This Labor Day working people and their families in New York State are in an exciting and challenging moment. For the first time in years, the labor movement together with its broad movement allies, has the potential to change the course of the country in a more positive direction.
The 2008 Presidential election is historic. Not only has the Democratic Party nominated an African American as its candidate for the first time, but there have also been record turnouts in the primaries and a vibrant grassroots movement has developed.
What’s at stake for working people in the election couldn’t be starker.
McCain represents four more years of the failed Bush policies of war and aggression, tax-breaks for the rich and big corporations, and destruction of social services vital to working-class communities. On the other hand, the candidacy of Barack Obama reflects and represents the massive desire for change: for a livable environment and a sustainable world, for jobs with justice, for peace and progress, for fair taxes and a program to rebuild our cities and towns. Let's be clear, there is a big difference between these two choices. McCain is no "maverick." He is a real conservative who puts the "rights" of the rich and corporations ahead of the needs of the working majority. McCain received a dismal zero percent pro-labor voting record for 2007 while Obama has a stellar 100 percent record and said he looks forward to signing the Employee Free Choice Act into law as our next President.
25 percent of the Democratic Party’s Convention delegates were union members, while the GOP Convention speakers took turns bashing unions and blaming them for the economic crisis in the country.
Of course, deeper Democratic majorities in the House and Senate and in an increase in progressives in the Congress will also shift the terrain in Washington, opening the way for legislation to turn-back the damage of the Bush years, and to repair the country from 30 years of right-wing rule. This is no time to sit out the election.
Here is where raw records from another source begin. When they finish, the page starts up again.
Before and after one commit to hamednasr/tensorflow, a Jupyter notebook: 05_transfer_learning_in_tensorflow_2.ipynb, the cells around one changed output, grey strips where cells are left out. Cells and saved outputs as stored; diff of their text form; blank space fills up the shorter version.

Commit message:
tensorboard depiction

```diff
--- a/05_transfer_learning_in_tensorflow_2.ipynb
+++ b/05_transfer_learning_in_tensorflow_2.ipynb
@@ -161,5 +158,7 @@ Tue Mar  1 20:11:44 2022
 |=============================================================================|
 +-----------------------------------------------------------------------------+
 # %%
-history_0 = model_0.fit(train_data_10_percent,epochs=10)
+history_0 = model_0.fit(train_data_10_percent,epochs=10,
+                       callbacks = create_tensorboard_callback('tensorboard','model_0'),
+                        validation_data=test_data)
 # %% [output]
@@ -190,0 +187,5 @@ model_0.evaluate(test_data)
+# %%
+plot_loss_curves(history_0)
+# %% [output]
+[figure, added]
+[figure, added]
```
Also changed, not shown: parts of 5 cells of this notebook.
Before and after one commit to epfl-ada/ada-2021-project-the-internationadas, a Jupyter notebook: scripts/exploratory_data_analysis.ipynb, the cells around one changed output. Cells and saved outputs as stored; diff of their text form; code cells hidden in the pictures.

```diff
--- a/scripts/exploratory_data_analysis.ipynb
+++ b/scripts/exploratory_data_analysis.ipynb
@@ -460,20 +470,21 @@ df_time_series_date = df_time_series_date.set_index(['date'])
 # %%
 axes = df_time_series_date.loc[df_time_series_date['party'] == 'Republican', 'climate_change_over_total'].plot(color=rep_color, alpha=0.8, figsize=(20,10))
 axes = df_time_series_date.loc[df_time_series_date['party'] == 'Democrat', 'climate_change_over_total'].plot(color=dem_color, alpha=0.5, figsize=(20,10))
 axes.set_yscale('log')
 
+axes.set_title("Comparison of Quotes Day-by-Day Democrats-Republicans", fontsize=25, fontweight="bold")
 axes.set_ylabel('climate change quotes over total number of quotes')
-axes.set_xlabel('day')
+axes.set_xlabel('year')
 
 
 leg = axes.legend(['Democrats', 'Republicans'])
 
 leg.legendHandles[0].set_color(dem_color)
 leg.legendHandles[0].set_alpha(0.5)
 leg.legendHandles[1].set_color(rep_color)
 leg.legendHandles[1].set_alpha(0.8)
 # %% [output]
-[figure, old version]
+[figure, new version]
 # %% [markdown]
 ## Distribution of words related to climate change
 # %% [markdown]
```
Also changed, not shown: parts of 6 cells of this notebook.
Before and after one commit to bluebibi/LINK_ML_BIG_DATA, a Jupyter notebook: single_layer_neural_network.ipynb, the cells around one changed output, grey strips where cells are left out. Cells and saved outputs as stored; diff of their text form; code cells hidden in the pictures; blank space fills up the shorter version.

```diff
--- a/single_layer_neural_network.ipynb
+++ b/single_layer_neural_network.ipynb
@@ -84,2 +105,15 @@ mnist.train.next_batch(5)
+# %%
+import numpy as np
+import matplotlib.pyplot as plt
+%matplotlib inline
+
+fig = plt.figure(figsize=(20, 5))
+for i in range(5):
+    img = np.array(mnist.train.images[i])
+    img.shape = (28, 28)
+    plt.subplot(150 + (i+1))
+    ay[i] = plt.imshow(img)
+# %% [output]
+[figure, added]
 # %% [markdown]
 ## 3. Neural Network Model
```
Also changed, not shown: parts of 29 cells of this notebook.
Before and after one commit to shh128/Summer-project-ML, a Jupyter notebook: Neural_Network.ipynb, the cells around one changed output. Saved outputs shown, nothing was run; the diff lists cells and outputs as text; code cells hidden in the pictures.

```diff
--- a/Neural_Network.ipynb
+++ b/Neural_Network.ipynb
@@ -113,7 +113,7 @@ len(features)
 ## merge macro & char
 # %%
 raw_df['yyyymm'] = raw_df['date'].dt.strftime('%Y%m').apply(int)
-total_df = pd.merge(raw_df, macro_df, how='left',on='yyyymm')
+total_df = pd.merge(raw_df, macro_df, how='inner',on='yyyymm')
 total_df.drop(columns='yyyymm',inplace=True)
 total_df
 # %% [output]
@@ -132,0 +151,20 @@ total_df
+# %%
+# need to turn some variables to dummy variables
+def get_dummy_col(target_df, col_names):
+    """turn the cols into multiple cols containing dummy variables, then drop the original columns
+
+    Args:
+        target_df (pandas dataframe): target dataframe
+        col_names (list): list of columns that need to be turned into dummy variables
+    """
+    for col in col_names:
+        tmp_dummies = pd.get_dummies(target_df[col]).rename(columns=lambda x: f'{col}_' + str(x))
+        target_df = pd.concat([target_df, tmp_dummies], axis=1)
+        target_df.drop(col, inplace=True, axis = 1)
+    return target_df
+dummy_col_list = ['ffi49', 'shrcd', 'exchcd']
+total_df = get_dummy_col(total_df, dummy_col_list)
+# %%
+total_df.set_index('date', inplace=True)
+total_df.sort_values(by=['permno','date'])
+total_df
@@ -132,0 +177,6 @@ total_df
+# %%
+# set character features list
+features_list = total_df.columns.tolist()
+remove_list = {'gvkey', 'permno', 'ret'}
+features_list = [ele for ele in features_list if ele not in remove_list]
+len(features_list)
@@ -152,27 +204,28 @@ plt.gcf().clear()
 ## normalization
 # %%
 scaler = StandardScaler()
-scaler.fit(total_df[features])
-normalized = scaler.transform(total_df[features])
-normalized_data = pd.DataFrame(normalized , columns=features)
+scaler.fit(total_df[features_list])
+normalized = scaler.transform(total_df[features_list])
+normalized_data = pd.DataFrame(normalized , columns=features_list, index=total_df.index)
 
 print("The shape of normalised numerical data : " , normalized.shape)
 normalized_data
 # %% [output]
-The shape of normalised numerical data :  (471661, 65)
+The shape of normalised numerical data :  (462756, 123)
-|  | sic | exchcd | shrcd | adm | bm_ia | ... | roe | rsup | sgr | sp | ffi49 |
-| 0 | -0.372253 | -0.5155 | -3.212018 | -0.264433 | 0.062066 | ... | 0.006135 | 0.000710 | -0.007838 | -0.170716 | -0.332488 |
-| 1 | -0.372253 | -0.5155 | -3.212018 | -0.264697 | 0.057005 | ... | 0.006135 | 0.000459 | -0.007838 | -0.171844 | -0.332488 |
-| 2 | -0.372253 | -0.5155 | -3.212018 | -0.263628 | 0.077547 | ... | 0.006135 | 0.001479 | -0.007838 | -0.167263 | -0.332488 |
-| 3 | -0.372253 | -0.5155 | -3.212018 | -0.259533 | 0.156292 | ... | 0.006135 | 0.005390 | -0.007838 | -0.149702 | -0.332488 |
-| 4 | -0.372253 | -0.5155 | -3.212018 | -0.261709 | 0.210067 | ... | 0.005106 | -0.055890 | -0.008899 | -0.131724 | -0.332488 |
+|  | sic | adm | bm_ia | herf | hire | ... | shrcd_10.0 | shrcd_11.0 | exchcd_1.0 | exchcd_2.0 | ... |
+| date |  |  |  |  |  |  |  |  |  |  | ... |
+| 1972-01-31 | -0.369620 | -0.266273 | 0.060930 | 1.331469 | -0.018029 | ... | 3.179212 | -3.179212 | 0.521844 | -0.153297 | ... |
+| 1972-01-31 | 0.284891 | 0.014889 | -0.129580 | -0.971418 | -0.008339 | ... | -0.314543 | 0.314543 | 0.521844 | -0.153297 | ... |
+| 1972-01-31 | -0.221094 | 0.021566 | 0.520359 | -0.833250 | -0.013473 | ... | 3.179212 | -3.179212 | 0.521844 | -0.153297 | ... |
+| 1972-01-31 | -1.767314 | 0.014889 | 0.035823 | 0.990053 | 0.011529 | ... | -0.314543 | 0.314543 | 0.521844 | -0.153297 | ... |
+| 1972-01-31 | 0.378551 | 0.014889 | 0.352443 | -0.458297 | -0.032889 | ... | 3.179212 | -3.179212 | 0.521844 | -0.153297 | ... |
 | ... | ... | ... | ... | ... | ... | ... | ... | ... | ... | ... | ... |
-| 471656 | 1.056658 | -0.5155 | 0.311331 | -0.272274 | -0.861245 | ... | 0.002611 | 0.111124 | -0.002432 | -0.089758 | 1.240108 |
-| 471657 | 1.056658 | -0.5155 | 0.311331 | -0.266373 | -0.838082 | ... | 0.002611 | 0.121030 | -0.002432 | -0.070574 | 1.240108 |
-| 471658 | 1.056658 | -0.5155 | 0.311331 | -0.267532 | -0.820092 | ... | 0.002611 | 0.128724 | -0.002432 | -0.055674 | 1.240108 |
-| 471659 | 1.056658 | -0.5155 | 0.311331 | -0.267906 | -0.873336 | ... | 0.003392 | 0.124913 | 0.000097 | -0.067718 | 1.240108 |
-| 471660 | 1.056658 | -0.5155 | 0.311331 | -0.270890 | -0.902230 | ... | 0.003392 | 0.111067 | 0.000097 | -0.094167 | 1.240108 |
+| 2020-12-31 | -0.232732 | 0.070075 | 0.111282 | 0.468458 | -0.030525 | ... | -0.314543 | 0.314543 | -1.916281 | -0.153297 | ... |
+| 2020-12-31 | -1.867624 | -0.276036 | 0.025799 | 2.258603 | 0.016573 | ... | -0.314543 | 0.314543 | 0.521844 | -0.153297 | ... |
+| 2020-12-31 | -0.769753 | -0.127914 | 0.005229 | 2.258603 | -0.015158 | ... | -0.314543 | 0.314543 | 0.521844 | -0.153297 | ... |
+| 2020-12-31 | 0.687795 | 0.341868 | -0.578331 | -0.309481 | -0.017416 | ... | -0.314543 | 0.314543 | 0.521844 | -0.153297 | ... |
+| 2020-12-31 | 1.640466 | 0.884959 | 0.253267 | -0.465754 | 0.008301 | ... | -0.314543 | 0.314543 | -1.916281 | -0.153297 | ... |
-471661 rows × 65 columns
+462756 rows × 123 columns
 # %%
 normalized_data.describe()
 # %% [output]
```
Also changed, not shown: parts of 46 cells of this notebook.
We not only have a chance to undo the Bush Agenda, but to win big transformative victories and set the stage for higher levels of struggle. A decisive electoral victory in November will lead the way to passage of the Employee Free Choice Act, the end of the occupation of Iraq and implement some form a of national health care. The working-class has been on the defensive for decades, this election has the chance to put the movements back on offense, to set the agenda for the country.
The potential for change is not just in Washington. There is a chance for a shift in the balance of forces in Albany as well. For the first time in decades, the Republicans could lose control of the New York State Senate. No longer will they be able to block progressive legislation, block taxation on the rich, and block reform of out-of-date laws like the Taylor Law, which bans public workers from striking.
A big people’s victory in November is not the end of the struggle, but a new beginning on more favorable ground. The mass movements of the people: the peace movement, student movement, civil rights movement, women’s movement, and labor movement have to keep the pressure on to ensure a new Democratic Administration and Legislature keep the promise to meet the people’s needs.
Together, we can win in November and together we can go on the to change the world.